My paper considers what is needed to provide a fairer and generally better basis for developing robust and flexible policies to establish, manage and evaluate fiscal welfare so that it can contribute to building a more open and fairer society instead of undermining it as at present. Particular attention is given to increasing accountability and assessing public and tax spending activities together when they benefit the same target group. For example, state pension and other benefit spending related to retirement in 2016-17 was reported at just over £100bn. But including the value of income tax and national insurance reliefs for those building up private pensions brings the total up by another two-fifths to some £150 billion. Half of the tax reliefs went to the top tenth of taxpayers while only a tenth went to the bottom half. Public debate and, subsequently, policy making might be very different if such patterns of government decision-making were clearly visible.
Accessible publication of fuller and better tax data is therefore essential to allow regular comparisons of public spending (eg, social security, NHS and social services) and tax spending (eg tax reliefs on non-state pensions and child care). This is needed to promote better-informed discussion of how to bring about a fairer distribution of resources across society. This will not only reveal the great extent of government social policy activity outside the public welfare state but also make more evident the ways that so much of this operates to stimulate the market and to maintain and reinforce inequalities. It will also make clearer the differences in treatment between services supported by fiscal and public welfare in terms, for example, of the extent of help, methods of updating, conditions for eligibility and how long it may be backdated which can differ considerably. It will challenge the different discourses of tax and spend and their reinforcement of status and stigma.
Rigorous and systematic examination comparing the relative means-enhancing effect of fiscal welfare alongside public welfare, increasingly means-tested and residual, is urgently needed. This will reveal the extent of personal, familial and wider impacts resulting from forms of fiscal welfare that succeed in nurturing privilege and naturalising inequality to the disadvantage of those more dependent on public welfare. Regular scrutiny by select committees, for example, can provide a stimulus to more determined policymaking to contain inequalities and prevent poverty very much more effectively.
Accountability needs to be established and the lack of transparency overcome if a fairer tax system is to be established and poverty and inequality significantly reduced.
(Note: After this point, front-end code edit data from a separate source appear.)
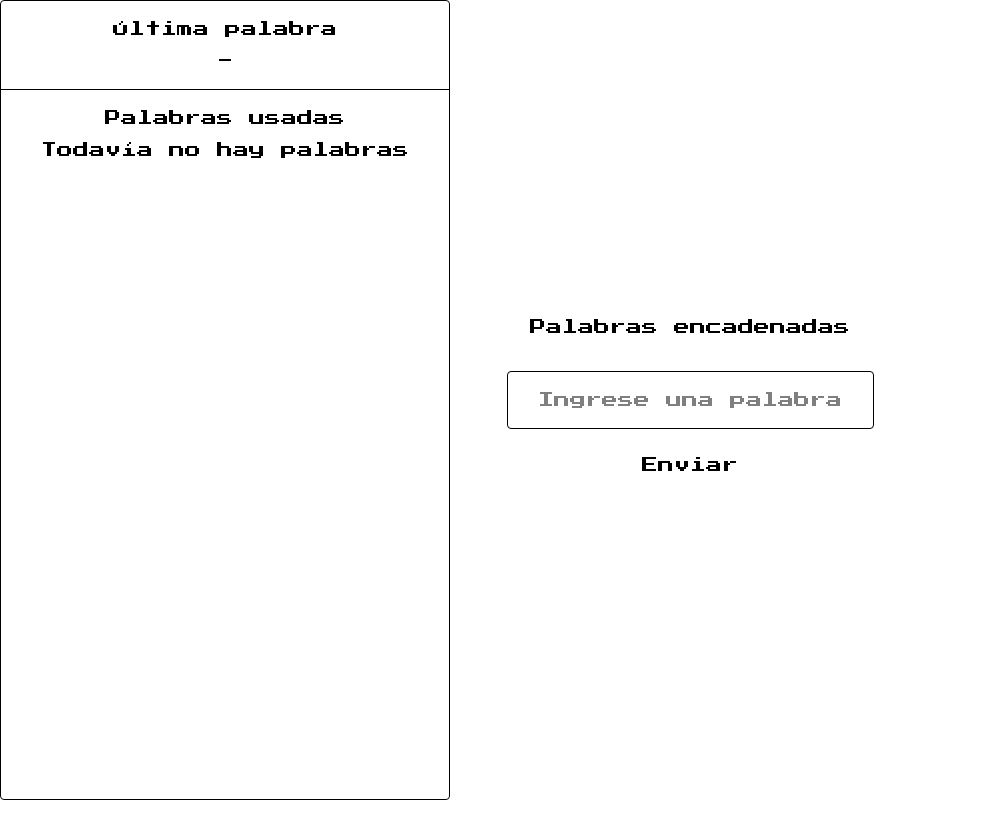
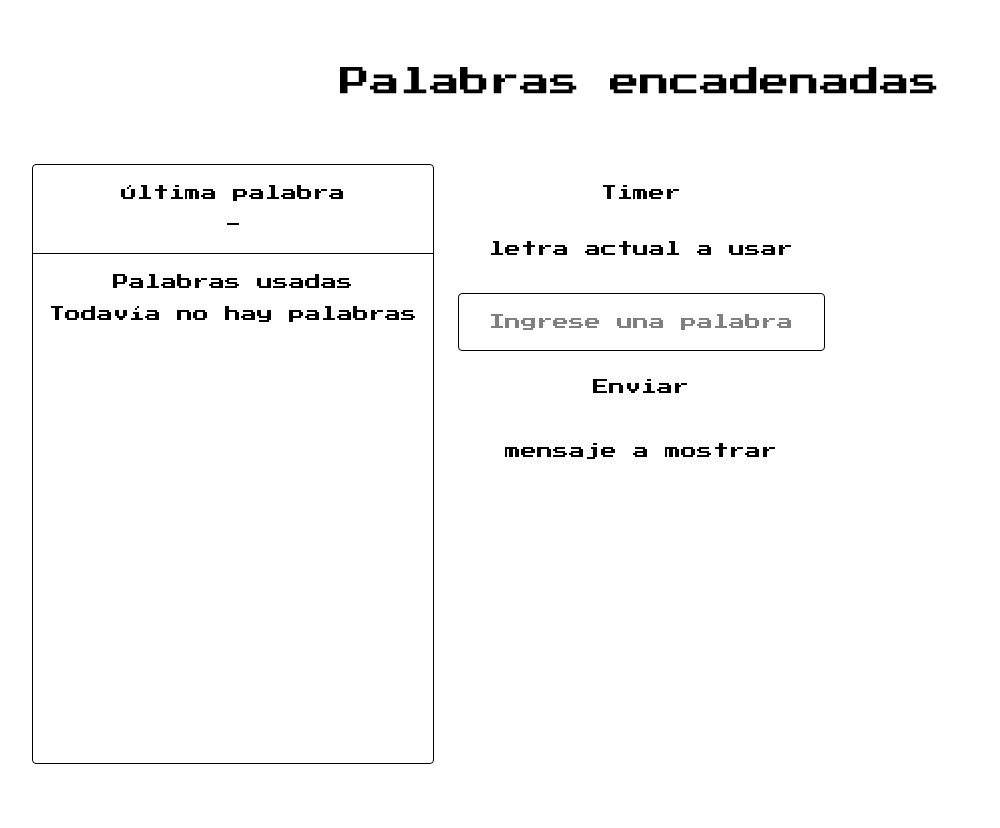
Before and after one commit to CabralJoel/unq-ui-hector-joel-cabral-trabajo-final, a React (Vite) app: page / in a window 1280 px wide. Shown: the whole page, without its empty margins (0-1000 px from the left). Before the commit the page ends 800 px from the top, so only its background shows below. Built offline with nearby package versions, Linux system fonts and the light colour scheme.

Commit message:
refactor de estructura de interfaz

```diff
--- a/src/components/WordForm.tsx
+++ b/src/components/WordForm.tsx
@@ -33,7 +33,7 @@ export const WordForm = ({onWordSubmit,disabled,className,...props}: WordFormPro
     return(
         <form className={cn("flex flex-col items-center gap-4", className)}
         onSubmit={handleSubmit} {...props}>
-            <Input className="text-center" type="text" placeholder="Ingrese una palabra" maxLength={25}
+            <Input className="text-center" type="text" placeholder="Ingrese una palabra" maxLength={20}
             value={word} onChange={handleInputChange} disabled={disabled}/>
             <Button type="submit" disabled={disabled}>Enviar</Button>
         </form>
--- a/src/components/WordsHistory.tsx
+++ b/src/components/WordsHistory.tsx
@@ -9,7 +9,7 @@ export const WordsHistory=({words,className,...props}:WordsHistoryProps)=>{
     const history = [...words].reverse();
 
     return(
-        <aside className={cn("border rounded h-full min-w-[450px]",className)} {...props}>
+        <aside className={cn("border min-h-[600px] rounded min-w-100",className)} {...props}>
             <section className="flex flex-col border-b text-center p-4 gap-2">
                 <h2 >Última palabra</h2>
 
--- a/src/index.css
+++ b/src/index.css
@@ -24,6 +24,9 @@
   select {
     font: inherit;
   }
+  input{
+    text-decoration: none;
+  }
 
   button {
     cursor: pointer;
--- a/src/pages/GamePage.tsx
+++ b/src/pages/GamePage.tsx
@@ -12,13 +12,22 @@ export default function GamePage() {
     }
 
     return (
-    <main  className="grid min-h-svh grid-cols-[400px_1fr_300px]">
-        <WordsHistory words={words}/>
-        <section className="flex flex-col items-center justify-center gap-8">
-            <h1>Palabras encadenadas</h1>
-            <WordForm className="justify-center" onWordSubmit={handleWordSubmit } />
-        </section>
-        <div></div>
+    <main className="flex flex-col min-h-svh p-8">
+        <header className="flex justify-center py-8">
+            <h1 className="text-3xl">Palabras encadenadas</h1>
+        </header>
+
+        <div className="flex flex-1 items-baseline py-8">
+            <WordsHistory words={words}/>
+            <section className="flex flex-col flex-1 items-center gap-8">
+                <div>Timer</div>
+                <div>letra actual a usar</div>
+                <WordForm className="justify-center" onWordSubmit={handleWordSubmit } />
+                <div>mensaje a mostrar</div>
+            </section>
+            <div className="w-100"></div>
+        </div>
+
     </main >
     );
 }
```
Since my article was written, HMRC has released more data but in a way that I do not believe increases transparency. Their bulletin ‘provides’ four tables but they are not contained within it but have to be found elsewhere.
‘How are we going to pay for it all?’ is becoming more frequently asked about public spending on the pandemic as if it is all a matter of more taxes or cuts in public spending. The scale of the problems that need to be tackled makes it all the more necessary to take clear account of all resources available for maintaining and developing a society and its economy, and to do so fairly in contrast to present practice. This must include the barely visible world of fiscal welfare that widens inequalities.
About the author
Adrian Sinfield is Emeritus Professor of Social Policy, University of Edinburgh